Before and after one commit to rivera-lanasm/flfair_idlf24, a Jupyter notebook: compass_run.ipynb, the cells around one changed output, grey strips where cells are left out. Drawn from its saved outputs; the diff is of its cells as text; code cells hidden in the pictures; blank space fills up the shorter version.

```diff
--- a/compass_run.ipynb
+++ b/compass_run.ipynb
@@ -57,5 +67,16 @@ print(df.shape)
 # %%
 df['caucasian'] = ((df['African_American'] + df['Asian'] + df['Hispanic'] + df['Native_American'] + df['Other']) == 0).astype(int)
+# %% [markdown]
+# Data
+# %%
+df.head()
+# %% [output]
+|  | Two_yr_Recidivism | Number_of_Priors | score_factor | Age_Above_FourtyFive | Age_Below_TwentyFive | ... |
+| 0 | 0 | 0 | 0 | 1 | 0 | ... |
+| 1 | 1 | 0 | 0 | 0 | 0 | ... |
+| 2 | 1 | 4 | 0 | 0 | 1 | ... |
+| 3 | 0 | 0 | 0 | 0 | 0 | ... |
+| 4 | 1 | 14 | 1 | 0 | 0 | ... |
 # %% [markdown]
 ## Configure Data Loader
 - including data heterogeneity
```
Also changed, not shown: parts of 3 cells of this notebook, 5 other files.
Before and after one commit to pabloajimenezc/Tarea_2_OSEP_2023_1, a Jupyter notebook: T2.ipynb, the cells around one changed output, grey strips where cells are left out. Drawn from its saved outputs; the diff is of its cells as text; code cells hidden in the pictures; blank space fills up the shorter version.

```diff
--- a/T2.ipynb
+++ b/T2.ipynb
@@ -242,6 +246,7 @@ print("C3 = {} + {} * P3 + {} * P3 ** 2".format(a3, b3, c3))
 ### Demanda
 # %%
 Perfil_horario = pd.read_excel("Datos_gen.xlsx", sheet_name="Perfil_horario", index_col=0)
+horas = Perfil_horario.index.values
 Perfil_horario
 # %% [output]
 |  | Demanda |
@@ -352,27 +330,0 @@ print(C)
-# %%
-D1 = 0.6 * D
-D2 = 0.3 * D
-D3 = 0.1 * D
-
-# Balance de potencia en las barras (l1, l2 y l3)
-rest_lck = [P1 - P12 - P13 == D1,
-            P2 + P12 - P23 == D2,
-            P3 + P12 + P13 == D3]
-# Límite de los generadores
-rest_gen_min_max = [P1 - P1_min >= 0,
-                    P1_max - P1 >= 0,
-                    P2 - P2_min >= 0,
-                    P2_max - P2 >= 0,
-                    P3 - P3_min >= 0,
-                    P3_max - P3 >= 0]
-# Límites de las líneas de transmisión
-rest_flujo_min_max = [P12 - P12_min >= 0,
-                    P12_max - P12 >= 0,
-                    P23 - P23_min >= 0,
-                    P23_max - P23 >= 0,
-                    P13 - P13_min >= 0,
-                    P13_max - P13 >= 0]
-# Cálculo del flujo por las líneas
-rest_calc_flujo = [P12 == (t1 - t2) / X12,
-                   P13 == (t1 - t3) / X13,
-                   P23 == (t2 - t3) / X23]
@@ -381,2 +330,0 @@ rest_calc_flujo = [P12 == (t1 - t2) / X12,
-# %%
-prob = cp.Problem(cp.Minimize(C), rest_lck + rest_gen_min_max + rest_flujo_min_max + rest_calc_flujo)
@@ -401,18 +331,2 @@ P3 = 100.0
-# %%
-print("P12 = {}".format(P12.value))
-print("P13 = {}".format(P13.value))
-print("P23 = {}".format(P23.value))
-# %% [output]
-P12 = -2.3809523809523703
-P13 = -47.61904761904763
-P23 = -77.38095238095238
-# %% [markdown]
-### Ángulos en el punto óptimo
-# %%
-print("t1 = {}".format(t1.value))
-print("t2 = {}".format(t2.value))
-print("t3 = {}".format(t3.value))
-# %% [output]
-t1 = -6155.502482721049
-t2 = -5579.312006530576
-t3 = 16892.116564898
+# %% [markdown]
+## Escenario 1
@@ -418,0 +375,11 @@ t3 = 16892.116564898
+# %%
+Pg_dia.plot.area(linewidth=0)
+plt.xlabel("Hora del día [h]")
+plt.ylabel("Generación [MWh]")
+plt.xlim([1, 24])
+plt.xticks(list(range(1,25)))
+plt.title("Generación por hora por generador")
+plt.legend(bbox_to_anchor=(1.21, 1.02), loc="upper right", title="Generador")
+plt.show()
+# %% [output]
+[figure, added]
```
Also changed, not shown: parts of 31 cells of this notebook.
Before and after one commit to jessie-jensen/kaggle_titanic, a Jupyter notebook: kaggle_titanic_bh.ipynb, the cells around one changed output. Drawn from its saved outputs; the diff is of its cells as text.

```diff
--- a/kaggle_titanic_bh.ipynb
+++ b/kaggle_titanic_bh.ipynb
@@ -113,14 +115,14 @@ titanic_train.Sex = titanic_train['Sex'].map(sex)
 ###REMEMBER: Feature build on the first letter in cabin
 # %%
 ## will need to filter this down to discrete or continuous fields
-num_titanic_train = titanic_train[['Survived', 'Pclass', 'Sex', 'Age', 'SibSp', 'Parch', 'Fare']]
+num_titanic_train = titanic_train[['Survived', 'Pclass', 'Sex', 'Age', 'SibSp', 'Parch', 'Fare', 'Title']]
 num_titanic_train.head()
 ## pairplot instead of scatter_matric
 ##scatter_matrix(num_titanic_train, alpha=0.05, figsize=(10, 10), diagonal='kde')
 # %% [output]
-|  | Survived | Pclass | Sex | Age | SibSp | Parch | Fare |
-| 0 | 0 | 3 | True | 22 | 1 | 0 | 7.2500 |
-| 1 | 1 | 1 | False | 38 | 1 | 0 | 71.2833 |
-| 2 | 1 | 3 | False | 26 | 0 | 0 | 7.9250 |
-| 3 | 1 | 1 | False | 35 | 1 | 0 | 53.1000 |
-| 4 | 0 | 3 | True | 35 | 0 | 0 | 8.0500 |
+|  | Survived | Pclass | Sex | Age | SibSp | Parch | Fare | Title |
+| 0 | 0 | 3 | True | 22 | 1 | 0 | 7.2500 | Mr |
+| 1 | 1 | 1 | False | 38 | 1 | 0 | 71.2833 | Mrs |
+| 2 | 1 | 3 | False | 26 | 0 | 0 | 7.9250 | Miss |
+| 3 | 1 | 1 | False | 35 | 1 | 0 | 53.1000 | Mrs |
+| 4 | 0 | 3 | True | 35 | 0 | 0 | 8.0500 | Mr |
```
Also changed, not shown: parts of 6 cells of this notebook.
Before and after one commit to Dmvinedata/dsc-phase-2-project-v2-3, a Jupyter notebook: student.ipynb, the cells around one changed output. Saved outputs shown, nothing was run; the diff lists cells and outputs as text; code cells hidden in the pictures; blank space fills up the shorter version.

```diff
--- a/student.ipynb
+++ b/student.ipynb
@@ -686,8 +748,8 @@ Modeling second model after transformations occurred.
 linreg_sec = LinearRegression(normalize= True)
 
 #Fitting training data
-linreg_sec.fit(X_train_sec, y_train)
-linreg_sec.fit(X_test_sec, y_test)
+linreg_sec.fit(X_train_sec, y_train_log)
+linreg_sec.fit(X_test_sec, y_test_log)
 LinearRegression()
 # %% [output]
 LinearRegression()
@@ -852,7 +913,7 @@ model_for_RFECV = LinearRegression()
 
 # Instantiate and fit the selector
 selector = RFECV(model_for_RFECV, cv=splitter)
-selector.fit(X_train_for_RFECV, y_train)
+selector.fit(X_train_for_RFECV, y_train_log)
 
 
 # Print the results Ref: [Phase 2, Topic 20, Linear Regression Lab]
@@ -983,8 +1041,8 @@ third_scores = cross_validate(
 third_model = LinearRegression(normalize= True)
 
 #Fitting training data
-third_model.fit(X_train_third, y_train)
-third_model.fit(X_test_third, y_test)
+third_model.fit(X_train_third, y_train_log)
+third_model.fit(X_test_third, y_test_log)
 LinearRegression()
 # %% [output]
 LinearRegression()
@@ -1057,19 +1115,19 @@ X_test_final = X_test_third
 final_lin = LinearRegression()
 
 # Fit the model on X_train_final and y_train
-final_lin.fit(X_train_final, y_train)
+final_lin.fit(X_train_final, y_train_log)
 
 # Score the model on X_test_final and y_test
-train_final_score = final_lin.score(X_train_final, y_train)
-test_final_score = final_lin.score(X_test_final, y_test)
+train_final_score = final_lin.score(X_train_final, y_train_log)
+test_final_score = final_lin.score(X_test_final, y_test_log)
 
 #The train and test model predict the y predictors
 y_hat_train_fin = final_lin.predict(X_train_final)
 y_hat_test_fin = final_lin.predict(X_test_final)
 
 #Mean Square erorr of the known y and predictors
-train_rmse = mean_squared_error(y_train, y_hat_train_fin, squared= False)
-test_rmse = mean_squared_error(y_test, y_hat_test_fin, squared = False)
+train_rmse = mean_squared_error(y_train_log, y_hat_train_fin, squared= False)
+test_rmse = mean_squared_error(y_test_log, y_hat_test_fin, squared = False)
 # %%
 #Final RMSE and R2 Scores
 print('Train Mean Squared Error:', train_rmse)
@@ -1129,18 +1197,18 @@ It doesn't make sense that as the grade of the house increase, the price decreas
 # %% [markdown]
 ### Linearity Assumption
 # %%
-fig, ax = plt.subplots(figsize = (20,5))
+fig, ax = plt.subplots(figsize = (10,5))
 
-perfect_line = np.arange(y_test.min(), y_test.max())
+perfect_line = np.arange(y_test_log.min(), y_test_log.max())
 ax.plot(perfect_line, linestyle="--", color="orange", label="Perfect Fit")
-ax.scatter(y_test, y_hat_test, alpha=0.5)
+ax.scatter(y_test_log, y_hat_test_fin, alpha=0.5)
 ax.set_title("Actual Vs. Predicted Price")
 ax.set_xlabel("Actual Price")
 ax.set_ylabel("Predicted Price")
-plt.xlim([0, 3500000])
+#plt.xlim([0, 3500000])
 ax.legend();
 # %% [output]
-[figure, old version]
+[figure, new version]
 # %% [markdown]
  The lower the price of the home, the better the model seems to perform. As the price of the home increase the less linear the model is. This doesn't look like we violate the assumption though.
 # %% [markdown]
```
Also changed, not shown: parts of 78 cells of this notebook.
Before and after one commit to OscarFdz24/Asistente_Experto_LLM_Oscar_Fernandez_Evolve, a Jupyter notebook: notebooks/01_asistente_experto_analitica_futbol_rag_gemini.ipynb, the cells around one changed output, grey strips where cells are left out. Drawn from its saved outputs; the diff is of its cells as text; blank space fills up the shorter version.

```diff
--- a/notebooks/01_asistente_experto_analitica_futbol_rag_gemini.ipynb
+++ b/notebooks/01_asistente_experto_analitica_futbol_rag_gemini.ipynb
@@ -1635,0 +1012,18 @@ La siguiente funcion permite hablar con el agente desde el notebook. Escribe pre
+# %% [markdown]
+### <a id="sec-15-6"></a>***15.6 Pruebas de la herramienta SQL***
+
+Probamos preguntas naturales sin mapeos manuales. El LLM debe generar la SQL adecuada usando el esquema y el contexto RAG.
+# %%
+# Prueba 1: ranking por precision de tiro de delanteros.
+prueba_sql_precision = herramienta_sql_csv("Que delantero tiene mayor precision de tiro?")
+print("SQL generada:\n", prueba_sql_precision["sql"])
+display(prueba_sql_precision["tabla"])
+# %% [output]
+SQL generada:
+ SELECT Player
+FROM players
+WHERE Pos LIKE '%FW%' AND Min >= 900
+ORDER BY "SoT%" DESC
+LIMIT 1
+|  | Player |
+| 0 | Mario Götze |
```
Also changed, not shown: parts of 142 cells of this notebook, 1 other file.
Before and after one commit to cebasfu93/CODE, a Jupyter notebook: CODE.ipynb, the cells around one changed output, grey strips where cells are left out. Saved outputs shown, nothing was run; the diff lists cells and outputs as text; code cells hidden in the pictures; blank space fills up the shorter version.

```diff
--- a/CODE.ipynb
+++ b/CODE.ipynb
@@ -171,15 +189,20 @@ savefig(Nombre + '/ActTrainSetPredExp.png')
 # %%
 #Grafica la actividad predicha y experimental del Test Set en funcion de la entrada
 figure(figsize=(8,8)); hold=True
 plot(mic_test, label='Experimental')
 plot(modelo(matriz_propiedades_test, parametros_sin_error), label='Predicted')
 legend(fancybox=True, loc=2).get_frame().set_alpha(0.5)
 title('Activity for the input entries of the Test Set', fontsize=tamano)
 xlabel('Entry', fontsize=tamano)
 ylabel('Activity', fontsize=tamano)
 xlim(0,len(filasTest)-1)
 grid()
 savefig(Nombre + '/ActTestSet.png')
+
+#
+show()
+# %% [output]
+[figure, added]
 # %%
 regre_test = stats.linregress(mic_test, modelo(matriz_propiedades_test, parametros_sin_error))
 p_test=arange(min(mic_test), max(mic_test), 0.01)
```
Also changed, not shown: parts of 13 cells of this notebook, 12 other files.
= = =
WHAT THE TASK REQUIRES: Retrieve each line of the data in which the word "blank" can be found.

ANSWER TO THE PROBLEM:
Before and after one commit to rivera-lanasm/flfair_idlf24, a Jupyter notebook: compass_run.ipynb, the cells around one changed output, grey strips where cells are left out. Drawn from its saved outputs; the diff is of its cells as text; code cells hidden in the pictures; blank space fills up the shorter version.
Before and after one commit to pabloajimenezc/Tarea_2_OSEP_2023_1, a Jupyter notebook: T2.ipynb, the cells around one changed output, grey strips where cells are left out. Drawn from its saved outputs; the diff is of its cells as text; code cells hidden in the pictures; blank space fills up the shorter version.
Before and after one commit to Dmvinedata/dsc-phase-2-project-v2-3, a Jupyter notebook: student.ipynb, the cells around one changed output. Saved outputs shown, nothing was run; the diff lists cells and outputs as text; code cells hidden in the pictures; blank space fills up the shorter version.
Before and after one commit to OscarFdz24/Asistente_Experto_LLM_Oscar_Fernandez_Evolve, a Jupyter notebook: notebooks/01_asistente_experto_analitica_futbol_rag_gemini.ipynb, the cells around one changed output, grey strips where cells are left out. Drawn from its saved outputs; the diff is of its cells as text; blank space fills up the shorter version.
Before and after one commit to cebasfu93/CODE, a Jupyter notebook: CODE.ipynb, the cells around one changed output, grey strips where cells are left out. Saved outputs shown, nothing was run; the diff lists cells and outputs as text; code cells hidden in the pictures; blank space fills up the shorter version.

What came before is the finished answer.